  11. Vries, Joost de (20 March 2017). "Van middenkabinet tot 'christelijk progressief', alle formatiewensen op een rij - Binnenland - Voor nieuws, achtergronden en columns". De Volkskrant (in Dutch). Retrieved 28 March 2017.
  12. "Formatie dag 8: de onderhandelingen gaan beginnen". NOS (in Dutch). 23 March 2017. Retrieved 28 March 2017.
  13. Dutch coalition talks failed say officials, (in English) politico.eu.
  14. BBC News, Europe.
  15. Geen kans op slagen met CU (in Dutch), telegraaf.nl.
  16. Formatie in impassie: D66 nog geen zin in CU (in Dutch), nrc.nl, 2017.05.18.
  17. Dutch government talks near finish line Politico, 4 August 2017.
  18. Talks to form Dutch govt kick off again after break Yahoo News 9 August 2017.
  19. "Dutch budget deal prevents collapse of shaky coalition". The Irish Times. 13 September 2017. Retrieved 2 October 2017.
  20. "208 Days to Forge Four-Party Coalition Dutch Government". The Australian. 10 October 2017. Retrieved 9 October 2017.
  21. Kroet, Cynthia (9 October 2017). "Dutch Coalition Partners Agree on Government Deal, Seek Party Backing". Politico.
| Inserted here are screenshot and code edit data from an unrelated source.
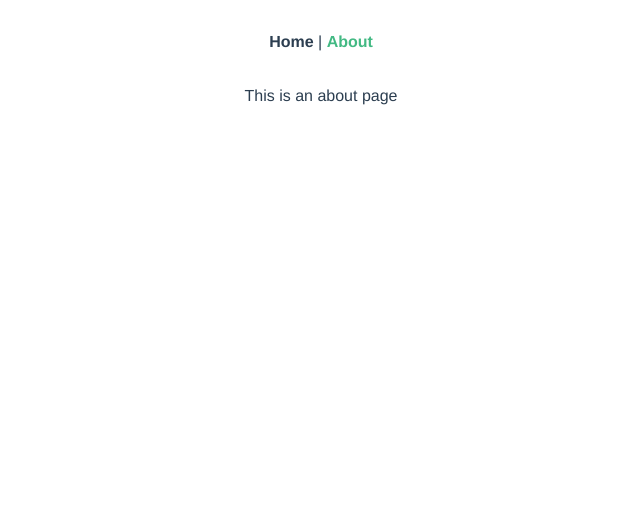
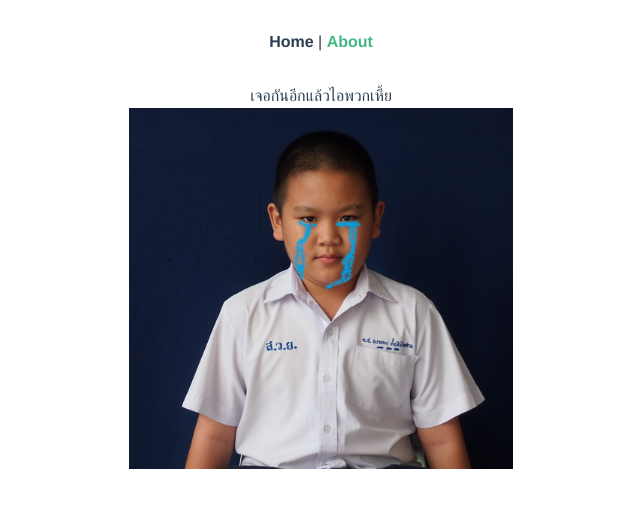
Before and after one commit to kakajj/front-end-vuejs, a Vue app: page /about in a window 1280 px wide. Shown: the top 508 px of the page, without its empty margins (319-959 px from the left). Built offline with nearby package versions, Linux system fonts and the light colour scheme.

Commit message:
UPDATE first basic

```diff
--- /dev/null
+++ b/db.json
@@ -0,0 +1,19 @@
+{
+  "posts": [
+    {
+      "id": 1,
+      "title": "json-server",
+      "author": "typicode"
+    }
+  ],
+  "comments": [
+    {
+      "id": 1,
+      "body": "some comment",
+      "postId": 1
+    }
+  ],
+  "profile": {
+    "name": "typicode"
+  }
+}
--- a/package.json
+++ b/package.json
@@ -5,7 +5,7 @@
   "scripts": {
     "serve": "vue-cli-service serve",
     "build": "vue-cli-service build",
-    "lint": "vue-cli-service lint"
+    "backend": "json-server --watch db.json"
   },
   "dependencies": {
     "@tailwindcss/postcss7-compat": "^2.0.2",
--- a/src/views/About.vue
+++ b/src/views/About.vue
@@ -1,5 +1,18 @@
 <template>
   <div class="about">
-    <h1>This is an about page</h1>
+    <h1>เจอกันอีกแล้วไอพวกเหี้ย</h1>
+    <img alt="Vue logo" src="../assets/ped.png">
   </div>
 </template>
+<script>
+
+export default {
+  name: 'About',
+}
+</script>
+
+<style scoped>
+img {
+  @apply max-w-sm mx-auto
+}
+</style>
--- a/src/views/Home.vue
+++ b/src/views/Home.vue
@@ -1,18 +1,22 @@
 <template>
   <div class="home">
-    <img alt="Vue logo" src="../assets/logo.png">
-    <HelloWorld msg="Welcome to Your Vue.js App"/>
+    <h1>สวัสดีไอพวกเหี้ย</h1>
+    <img alt="Vue logo" src="../assets/ped.png">
+
   </div>
 </template>
 
 <script>
 // @ is an alias to /src
-import HelloWorld from '@/components/HelloWorld.vue'
+
 
 export default {
   name: 'Home',
-  components: {
-    HelloWorld
-  }
 }
 </script>
+
+<style scoped>
+img {
+  @apply max-w-sm mx-auto
+}
+</style>
```
Also changed, not shown: src/assets/ped.png (added).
Retrieved 9 October 2017.
  22. Henley, Jon (9 October 2017). "Dutch Parties Agree Coalition Government After a Record 208 Days". The Guardian. Retrieved 9 October 2017.
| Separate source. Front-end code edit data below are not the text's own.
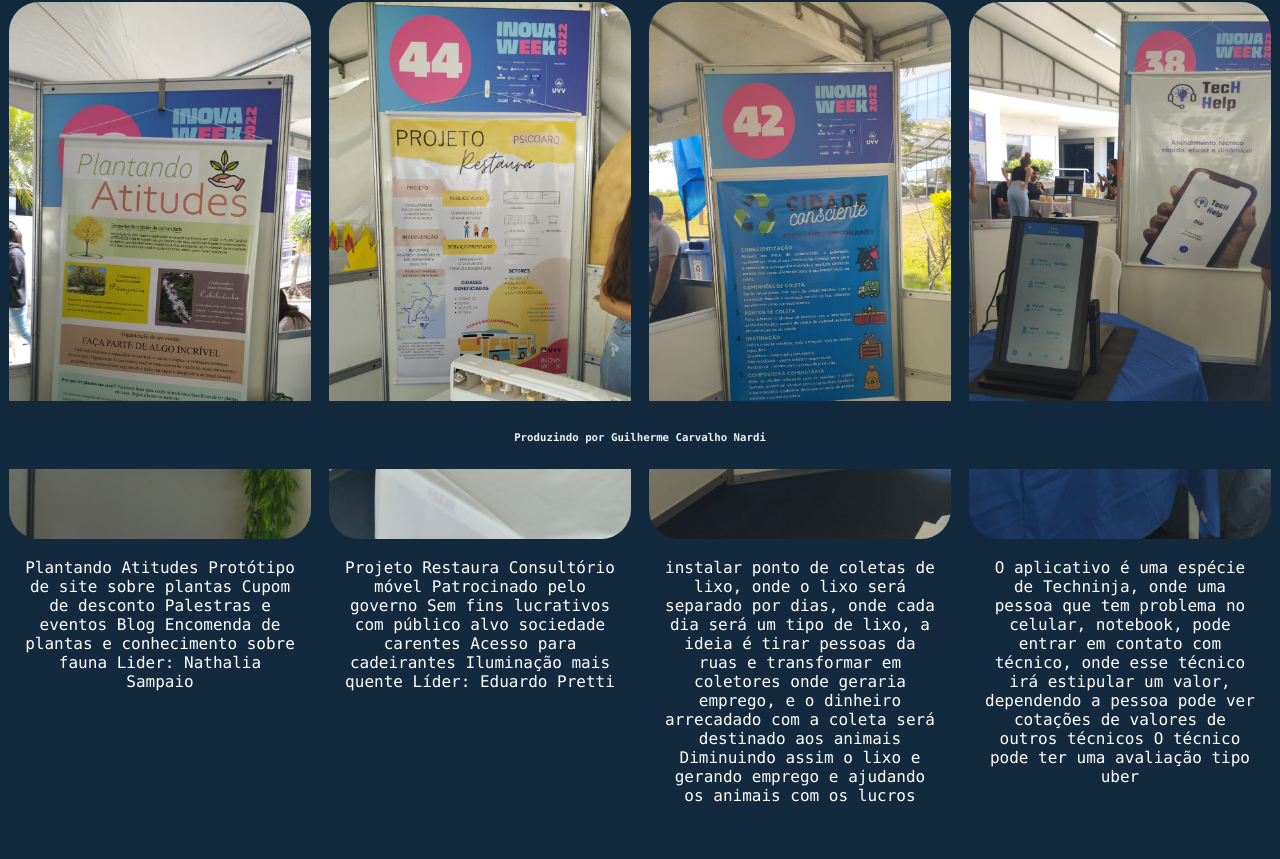
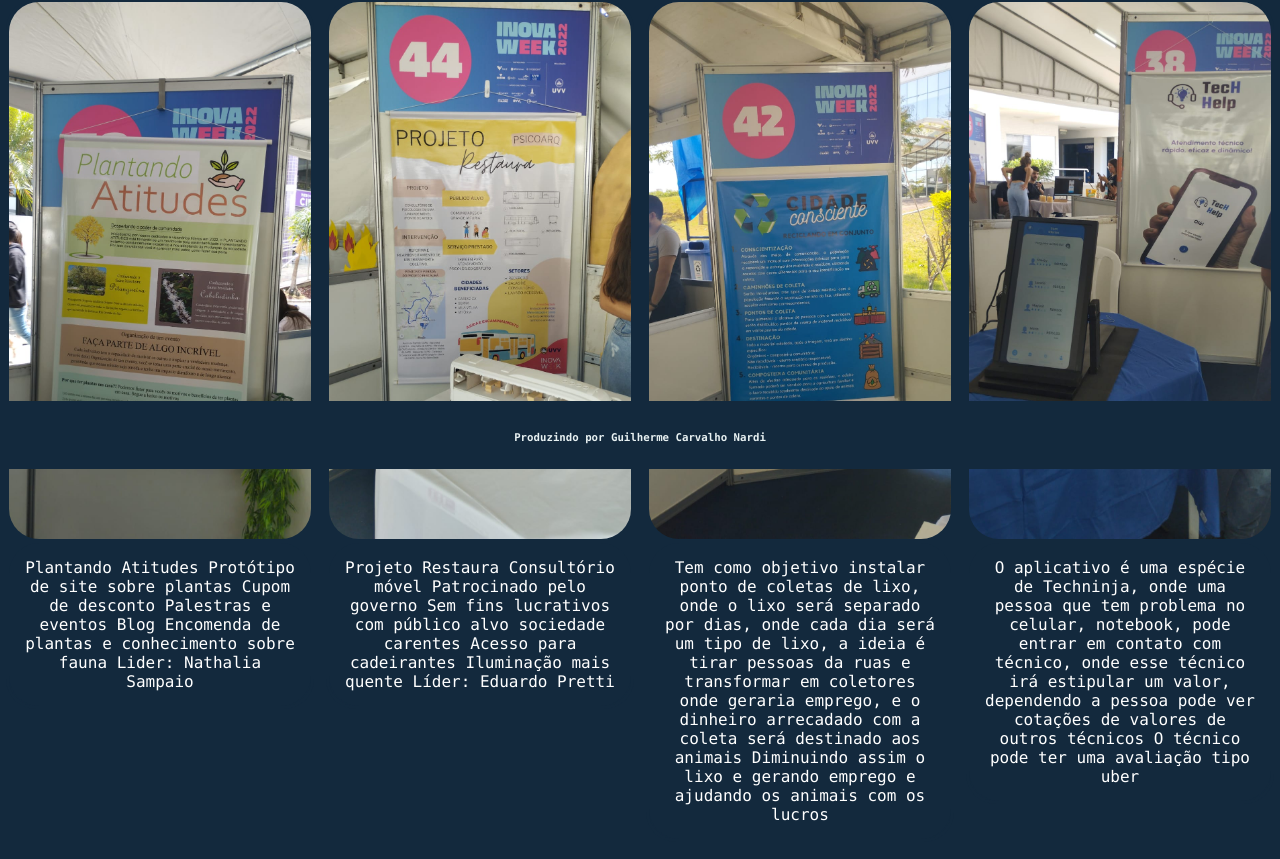
Before and after one commit to Guilasteca/Inova, a plain HTML site: page index.html in a window 1280 px wide. Shown: the part 331-1190 px from the top of the page. Drawn offline with Linux system fonts and the light colour scheme.

Commit message:
Update index.html

```diff
--- a/index.html
+++ b/index.html
@@ -70,7 +70,7 @@
         <div class="responsive">
             <div class="gallery">
                 <img src="imgs/imagem_3.png" alt="Northern Lights" width="600" height="400">
-                <div class="desc">instalar ponto de coletas de lixo, onde o lixo será separado por dias, onde cada dia
+                <div class="desc">Tem como objetivo instalar ponto de coletas de lixo, onde o lixo será separado por dias, onde cada dia
                     será um tipo de lixo, a ideia é tirar pessoas da ruas e transformar em coletores onde geraria
                     emprego, e o dinheiro arrecadado com a coleta será destinado aos animais
                     Diminuindo assim o lixo e gerando emprego e ajudando os animais com os lucros</div>
```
  23. Kroet, Cynthia (10 October 2017). "Dutch Government Coalition Deal Receives Parliamentary Backing". Politico. Retrieved 9 October 2017.
  24. Schaart, Eline (2019-10-07). "Dutch coalition loses majority in parliament". Politico Europe. Retrieved 2019-10-07. The Dutch coalition government on Monday lost its majority in parliament when an MP who had been expelled from Prime Minister Mark Rutte's party said he would sit as an independent.
  25. "Volg hier de wetgeving van Rutte III". NRC (in Dutch). 15 January 2018. Retrieved 22 November 2018.
  26. "Kabinet en coalitie schaffen dividendbelasting definitief niet af". NU.nl (in Dutch). 15 October 2018. Retrieved 22 November 2018.
  27. "Kabinet: binnen 12 jaar einde aan gaswinning in Groningen". NOS (in Dutch). 29 March 2018. Retrieved 22 November 2018.